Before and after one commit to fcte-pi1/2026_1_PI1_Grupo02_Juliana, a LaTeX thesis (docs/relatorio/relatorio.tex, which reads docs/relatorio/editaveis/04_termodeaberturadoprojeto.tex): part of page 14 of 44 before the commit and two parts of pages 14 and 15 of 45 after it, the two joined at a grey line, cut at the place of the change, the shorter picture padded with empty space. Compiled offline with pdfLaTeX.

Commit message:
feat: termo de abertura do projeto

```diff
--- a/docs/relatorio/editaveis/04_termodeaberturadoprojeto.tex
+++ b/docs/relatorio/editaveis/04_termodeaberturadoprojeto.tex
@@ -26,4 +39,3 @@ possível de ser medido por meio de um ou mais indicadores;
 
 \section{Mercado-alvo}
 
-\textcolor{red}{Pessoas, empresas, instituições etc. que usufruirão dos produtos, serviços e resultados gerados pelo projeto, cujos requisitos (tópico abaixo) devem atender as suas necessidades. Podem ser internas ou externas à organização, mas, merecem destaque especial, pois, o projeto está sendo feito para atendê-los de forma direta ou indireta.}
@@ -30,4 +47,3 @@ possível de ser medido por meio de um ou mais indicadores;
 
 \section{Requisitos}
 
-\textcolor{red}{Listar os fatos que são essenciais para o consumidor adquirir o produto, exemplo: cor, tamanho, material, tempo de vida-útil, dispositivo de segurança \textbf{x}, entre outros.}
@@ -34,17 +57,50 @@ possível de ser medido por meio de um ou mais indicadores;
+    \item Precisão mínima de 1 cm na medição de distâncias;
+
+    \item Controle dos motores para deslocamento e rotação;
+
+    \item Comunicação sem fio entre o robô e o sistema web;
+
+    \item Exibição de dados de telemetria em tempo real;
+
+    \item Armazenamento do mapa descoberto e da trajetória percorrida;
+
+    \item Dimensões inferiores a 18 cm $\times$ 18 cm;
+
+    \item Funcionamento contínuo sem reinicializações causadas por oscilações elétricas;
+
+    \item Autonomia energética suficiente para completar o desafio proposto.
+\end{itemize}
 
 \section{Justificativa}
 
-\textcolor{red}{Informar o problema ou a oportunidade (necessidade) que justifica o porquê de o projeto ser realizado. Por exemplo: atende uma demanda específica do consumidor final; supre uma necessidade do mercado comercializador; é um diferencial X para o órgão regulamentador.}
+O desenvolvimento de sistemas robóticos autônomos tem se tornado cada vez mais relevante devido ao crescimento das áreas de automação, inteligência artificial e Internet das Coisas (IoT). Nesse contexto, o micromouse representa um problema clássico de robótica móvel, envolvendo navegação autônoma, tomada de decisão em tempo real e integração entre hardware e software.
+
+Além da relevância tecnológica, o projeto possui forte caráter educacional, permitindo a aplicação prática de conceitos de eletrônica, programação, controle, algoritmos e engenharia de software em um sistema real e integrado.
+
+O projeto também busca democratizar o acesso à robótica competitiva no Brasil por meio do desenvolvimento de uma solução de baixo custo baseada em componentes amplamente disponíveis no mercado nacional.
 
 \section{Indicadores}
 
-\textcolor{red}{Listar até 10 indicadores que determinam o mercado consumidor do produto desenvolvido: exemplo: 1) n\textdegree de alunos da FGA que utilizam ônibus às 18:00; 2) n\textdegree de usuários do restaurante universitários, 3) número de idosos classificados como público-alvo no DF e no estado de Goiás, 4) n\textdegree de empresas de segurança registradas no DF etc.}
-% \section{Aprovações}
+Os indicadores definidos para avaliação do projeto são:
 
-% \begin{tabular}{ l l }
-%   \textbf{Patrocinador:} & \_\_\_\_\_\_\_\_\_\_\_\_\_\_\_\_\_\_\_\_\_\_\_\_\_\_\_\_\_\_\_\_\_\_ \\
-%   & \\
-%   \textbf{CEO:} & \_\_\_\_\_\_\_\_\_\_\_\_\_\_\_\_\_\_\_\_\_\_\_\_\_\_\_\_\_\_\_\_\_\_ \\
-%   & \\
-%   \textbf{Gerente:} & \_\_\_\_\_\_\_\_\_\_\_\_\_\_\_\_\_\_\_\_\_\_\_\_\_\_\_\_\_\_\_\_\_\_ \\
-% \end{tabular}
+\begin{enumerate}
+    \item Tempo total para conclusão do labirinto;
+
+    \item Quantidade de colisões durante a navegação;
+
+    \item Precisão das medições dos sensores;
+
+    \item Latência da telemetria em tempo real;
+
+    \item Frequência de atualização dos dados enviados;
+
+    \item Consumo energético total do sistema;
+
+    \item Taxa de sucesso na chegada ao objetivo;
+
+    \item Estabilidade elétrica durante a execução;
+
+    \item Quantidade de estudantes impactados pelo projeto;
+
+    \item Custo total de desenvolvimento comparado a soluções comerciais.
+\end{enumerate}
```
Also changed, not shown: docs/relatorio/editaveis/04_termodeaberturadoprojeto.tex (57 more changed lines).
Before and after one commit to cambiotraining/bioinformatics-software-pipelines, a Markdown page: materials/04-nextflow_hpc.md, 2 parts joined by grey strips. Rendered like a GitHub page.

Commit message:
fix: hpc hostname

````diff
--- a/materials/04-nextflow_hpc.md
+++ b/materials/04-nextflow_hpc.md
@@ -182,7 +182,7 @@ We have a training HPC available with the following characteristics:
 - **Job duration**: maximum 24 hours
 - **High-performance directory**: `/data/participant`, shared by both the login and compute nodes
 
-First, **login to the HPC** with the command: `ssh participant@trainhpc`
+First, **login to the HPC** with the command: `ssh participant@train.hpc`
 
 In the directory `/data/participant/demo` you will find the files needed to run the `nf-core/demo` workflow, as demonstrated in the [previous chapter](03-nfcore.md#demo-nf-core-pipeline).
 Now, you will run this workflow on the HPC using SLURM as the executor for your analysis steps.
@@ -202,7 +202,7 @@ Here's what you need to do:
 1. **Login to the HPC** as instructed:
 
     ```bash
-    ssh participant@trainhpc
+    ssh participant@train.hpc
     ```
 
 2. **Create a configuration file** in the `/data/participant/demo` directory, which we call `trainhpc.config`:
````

• • • • • • •

→ What you need to do:
Across these entries, count each line where the string "section" shows up. Give only the count.

→ Worked solution:
5